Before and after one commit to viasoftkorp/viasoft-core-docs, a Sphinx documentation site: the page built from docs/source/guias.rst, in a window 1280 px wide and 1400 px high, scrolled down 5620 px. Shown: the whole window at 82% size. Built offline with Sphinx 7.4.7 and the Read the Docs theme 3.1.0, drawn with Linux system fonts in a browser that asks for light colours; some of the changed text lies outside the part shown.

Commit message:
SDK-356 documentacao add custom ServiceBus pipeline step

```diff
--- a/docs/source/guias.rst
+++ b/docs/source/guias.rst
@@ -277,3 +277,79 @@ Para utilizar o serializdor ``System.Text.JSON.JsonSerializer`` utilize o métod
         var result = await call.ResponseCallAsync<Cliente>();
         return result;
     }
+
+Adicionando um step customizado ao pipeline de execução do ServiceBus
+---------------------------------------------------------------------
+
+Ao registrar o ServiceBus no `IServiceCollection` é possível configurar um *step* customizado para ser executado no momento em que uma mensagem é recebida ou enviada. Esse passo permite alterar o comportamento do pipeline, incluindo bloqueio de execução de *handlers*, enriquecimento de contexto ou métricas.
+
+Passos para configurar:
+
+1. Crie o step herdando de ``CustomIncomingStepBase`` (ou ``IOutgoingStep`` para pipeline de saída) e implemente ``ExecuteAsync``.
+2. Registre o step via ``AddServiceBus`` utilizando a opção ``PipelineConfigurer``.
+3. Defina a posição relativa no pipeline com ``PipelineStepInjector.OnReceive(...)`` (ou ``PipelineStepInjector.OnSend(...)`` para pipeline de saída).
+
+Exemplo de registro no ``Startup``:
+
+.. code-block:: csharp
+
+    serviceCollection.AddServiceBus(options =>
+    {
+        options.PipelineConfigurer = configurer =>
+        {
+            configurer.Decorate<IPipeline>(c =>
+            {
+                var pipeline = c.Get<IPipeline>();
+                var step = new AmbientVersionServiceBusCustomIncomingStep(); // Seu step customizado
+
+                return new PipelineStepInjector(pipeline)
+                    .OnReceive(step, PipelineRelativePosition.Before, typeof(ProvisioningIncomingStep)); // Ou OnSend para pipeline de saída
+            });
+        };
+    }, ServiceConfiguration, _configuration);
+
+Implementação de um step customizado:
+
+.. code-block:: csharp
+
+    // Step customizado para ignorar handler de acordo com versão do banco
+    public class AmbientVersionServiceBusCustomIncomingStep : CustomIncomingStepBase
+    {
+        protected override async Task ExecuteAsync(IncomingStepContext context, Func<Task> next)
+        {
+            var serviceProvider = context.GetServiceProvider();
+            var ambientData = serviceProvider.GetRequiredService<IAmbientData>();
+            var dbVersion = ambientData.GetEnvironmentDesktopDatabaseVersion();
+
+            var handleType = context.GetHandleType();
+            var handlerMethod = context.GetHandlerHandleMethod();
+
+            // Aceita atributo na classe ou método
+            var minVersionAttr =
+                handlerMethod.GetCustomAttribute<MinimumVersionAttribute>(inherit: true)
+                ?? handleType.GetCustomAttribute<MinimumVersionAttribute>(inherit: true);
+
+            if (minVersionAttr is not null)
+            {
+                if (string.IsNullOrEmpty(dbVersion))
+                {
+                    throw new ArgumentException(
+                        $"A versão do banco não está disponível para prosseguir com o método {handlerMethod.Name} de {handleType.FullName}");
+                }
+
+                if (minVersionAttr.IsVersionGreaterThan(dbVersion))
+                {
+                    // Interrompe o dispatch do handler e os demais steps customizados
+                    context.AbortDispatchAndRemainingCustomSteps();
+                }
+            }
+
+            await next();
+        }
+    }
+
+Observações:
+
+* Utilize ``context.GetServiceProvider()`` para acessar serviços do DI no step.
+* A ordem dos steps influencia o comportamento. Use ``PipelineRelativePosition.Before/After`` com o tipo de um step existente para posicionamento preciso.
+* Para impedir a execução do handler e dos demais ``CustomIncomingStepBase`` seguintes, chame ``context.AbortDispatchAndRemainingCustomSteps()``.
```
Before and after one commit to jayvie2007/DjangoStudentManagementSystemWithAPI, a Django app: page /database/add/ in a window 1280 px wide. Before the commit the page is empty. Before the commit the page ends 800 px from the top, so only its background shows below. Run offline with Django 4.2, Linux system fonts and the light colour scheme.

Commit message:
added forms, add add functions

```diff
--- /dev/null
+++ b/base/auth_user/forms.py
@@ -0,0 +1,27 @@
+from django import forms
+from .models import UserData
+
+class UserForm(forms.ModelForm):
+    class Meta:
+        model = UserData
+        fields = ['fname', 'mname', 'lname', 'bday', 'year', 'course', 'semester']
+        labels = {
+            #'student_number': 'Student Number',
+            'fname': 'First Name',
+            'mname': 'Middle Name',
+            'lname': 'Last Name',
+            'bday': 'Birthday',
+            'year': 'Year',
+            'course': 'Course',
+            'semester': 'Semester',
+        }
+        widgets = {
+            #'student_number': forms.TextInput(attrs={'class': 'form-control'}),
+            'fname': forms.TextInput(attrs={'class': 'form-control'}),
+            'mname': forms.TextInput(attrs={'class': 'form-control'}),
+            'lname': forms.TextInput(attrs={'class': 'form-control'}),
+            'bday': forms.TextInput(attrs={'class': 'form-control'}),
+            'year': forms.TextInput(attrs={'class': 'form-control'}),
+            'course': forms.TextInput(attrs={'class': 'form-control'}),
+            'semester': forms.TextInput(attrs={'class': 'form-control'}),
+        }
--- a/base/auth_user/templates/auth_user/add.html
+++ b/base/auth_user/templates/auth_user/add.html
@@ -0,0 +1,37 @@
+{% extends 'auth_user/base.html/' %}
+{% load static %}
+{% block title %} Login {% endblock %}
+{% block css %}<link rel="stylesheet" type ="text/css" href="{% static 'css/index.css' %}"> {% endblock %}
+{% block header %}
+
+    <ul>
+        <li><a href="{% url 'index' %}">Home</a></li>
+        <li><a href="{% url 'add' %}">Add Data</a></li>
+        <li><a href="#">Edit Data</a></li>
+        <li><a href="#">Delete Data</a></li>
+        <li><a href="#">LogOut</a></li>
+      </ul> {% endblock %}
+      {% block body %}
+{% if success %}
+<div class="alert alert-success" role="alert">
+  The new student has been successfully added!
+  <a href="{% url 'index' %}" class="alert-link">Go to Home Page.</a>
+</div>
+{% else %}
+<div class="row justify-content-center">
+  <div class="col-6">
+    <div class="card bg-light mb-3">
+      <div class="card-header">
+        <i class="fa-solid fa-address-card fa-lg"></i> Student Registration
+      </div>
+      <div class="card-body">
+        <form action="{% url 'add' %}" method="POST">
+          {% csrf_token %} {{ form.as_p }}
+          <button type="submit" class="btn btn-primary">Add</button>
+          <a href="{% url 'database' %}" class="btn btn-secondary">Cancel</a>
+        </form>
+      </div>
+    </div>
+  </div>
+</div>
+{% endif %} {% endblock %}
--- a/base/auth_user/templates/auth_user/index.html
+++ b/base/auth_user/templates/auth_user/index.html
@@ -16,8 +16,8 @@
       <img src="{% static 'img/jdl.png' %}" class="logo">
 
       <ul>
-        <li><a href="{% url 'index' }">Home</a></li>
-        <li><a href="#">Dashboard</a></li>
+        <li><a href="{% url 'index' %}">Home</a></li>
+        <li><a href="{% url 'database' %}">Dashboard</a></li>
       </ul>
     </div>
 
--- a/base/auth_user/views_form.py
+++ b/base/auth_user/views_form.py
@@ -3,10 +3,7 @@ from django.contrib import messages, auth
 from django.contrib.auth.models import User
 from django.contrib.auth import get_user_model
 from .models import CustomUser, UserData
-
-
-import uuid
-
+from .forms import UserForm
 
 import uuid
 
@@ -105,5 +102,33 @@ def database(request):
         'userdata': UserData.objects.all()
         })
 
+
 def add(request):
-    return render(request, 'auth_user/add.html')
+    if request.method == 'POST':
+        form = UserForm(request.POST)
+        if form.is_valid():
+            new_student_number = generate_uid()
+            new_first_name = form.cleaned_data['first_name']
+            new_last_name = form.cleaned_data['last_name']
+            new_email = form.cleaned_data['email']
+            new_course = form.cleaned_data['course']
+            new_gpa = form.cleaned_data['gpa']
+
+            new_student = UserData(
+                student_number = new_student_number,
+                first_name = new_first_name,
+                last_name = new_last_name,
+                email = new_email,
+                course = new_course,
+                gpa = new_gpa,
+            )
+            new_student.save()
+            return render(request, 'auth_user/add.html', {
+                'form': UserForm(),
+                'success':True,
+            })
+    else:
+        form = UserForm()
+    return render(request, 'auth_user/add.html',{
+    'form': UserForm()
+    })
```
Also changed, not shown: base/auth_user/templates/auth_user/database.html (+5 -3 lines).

■ **WORK TASK**
Only the number should be given: how many lines of the data contain the word "Home"?

■ **ANSWER SECTION**
4